== DATA LISTING ==
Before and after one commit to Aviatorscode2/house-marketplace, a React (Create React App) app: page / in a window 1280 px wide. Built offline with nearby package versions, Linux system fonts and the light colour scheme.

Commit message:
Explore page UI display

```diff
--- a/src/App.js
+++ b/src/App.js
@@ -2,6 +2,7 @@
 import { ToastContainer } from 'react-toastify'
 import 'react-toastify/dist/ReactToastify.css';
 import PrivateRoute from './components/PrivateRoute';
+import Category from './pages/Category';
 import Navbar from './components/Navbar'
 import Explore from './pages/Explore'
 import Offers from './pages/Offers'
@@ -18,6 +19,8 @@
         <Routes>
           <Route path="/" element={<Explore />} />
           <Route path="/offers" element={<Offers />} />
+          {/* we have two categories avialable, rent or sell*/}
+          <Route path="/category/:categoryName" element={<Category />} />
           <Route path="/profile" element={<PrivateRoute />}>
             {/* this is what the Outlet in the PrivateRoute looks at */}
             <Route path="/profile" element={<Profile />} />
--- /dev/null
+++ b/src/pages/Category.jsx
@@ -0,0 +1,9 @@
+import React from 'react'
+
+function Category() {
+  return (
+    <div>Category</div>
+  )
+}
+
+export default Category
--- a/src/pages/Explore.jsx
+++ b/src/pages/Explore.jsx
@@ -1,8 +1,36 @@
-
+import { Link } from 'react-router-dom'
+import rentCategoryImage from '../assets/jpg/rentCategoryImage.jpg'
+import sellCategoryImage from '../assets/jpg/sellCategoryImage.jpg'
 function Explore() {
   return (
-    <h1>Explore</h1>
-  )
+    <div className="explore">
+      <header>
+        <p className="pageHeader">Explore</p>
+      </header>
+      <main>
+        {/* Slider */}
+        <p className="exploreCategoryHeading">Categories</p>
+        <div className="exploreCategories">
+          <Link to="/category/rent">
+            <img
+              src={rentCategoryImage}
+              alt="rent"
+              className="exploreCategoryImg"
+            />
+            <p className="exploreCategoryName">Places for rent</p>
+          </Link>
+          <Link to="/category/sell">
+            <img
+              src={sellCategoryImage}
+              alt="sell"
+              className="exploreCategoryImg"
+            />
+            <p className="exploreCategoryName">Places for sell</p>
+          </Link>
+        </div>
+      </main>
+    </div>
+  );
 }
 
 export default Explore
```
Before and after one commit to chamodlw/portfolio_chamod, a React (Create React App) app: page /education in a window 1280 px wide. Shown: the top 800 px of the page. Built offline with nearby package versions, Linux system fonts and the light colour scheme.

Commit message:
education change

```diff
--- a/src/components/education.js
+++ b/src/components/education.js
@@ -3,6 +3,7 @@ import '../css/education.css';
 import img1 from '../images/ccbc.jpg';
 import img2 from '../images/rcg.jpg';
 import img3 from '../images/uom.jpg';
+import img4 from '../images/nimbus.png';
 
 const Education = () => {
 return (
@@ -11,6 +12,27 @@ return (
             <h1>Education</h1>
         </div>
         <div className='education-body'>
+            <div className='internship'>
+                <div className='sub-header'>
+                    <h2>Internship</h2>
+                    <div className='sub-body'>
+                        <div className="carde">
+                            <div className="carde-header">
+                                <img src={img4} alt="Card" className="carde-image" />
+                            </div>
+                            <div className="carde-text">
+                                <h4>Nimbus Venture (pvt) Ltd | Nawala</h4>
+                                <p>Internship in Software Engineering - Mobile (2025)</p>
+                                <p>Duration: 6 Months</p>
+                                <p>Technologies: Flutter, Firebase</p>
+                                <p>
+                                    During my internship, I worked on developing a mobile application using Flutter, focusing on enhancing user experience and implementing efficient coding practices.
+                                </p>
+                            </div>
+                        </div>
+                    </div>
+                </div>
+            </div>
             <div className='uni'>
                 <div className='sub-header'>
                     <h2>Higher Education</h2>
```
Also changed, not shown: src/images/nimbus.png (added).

== WORK TO COMPLETE ==
Set down the material exactly, keeping every line.

== SOLUTION TO THE EXERCISE ==
Before and after one commit to Aviatorscode2/house-marketplace, a React (Create React App) app: page / in a window 1280 px wide. Built offline with nearby package versions, Linux system fonts and the light colour scheme.

Commit message:
Explore page UI display

```diff
--- a/src/App.js
+++ b/src/App.js
@@ -2,6 +2,7 @@
 import { ToastContainer } from 'react-toastify'
 import 'react-toastify/dist/ReactToastify.css';
 import PrivateRoute from './components/PrivateRoute';
+import Category from './pages/Category';
 import Navbar from './components/Navbar'
 import Explore from './pages/Explore'
 import Offers from './pages/Offers'
@@ -18,6 +19,8 @@
         <Routes>
           <Route path="/" element={<Explore />} />
           <Route path="/offers" element={<Offers />} />
+          {/* we have two categories avialable, rent or sell*/}
+          <Route path="/category/:categoryName" element={<Category />} />
           <Route path="/profile" element={<PrivateRoute />}>
             {/* this is what the Outlet in the PrivateRoute looks at */}
             <Route path="/profile" element={<Profile />} />
--- /dev/null
+++ b/src/pages/Category.jsx
@@ -0,0 +1,9 @@
+import React from 'react'
+
+function Category() {
+  return (
+    <div>Category</div>
+  )
+}
+
+export default Category
--- a/src/pages/Explore.jsx
+++ b/src/pages/Explore.jsx
@@ -1,8 +1,36 @@
-
+import { Link } from 'react-router-dom'
+import rentCategoryImage from '../assets/jpg/rentCategoryImage.jpg'
+import sellCategoryImage from '../assets/jpg/sellCategoryImage.jpg'
 function Explore() {
   return (
-    <h1>Explore</h1>
-  )
+    <div className="explore">
+      <header>
+        <p className="pageHeader">Explore</p>
+      </header>
+      <main>
+        {/* Slider */}
+        <p className="exploreCategoryHeading">Categories</p>
+        <div className="exploreCategories">
+          <Link to="/category/rent">
+            <img
+              src={rentCategoryImage}
+              alt="rent"
+              className="exploreCategoryImg"
+            />
+            <p className="exploreCategoryName">Places for rent</p>
+          </Link>
+          <Link to="/category/sell">
+            <img
+              src={sellCategoryImage}
+              alt="sell"
+              className="exploreCategoryImg"
+            />
+            <p className="exploreCategoryName">Places for sell</p>
+          </Link>
+        </div>
+      </main>
+    </div>
+  );
 }
 
 export default Explore
```
Before and after one commit to chamodlw/portfolio_chamod, a React (Create React App) app: page /education in a window 1280 px wide. Shown: the top 800 px of the page. Built offline with nearby package versions, Linux system fonts and the light colour scheme.

Commit message:
education change

```diff
--- a/src/components/education.js
+++ b/src/components/education.js
@@ -3,6 +3,7 @@ import '../css/education.css';
 import img1 from '../images/ccbc.jpg';
 import img2 from '../images/rcg.jpg';
 import img3 from '../images/uom.jpg';
+import img4 from '../images/nimbus.png';
 
 const Education = () => {
 return (
@@ -11,6 +12,27 @@ return (
             <h1>Education</h1>
         </div>
         <div className='education-body'>
+            <div className='internship'>
+                <div className='sub-header'>
+                    <h2>Internship</h2>
+                    <div className='sub-body'>
+                        <div className="carde">
+                            <div className="carde-header">
+                                <img src={img4} alt="Card" className="carde-image" />
+                            </div>
+                            <div className="carde-text">
+                                <h4>Nimbus Venture (pvt) Ltd | Nawala</h4>
+                                <p>Internship in Software Engineering - Mobile (2025)</p>
+                                <p>Duration: 6 Months</p>
+                                <p>Technologies: Flutter, Firebase</p>
+                                <p>
+                                    During my internship, I worked on developing a mobile application using Flutter, focusing on enhancing user experience and implementing efficient coding practices.
+                                </p>
+                            </div>
+                        </div>
+                    </div>
+                </div>
+            </div>
             <div className='uni'>
                 <div className='sub-header'>
                     <h2>Higher Education</h2>
```
Also changed, not shown: src/images/nimbus.png (added).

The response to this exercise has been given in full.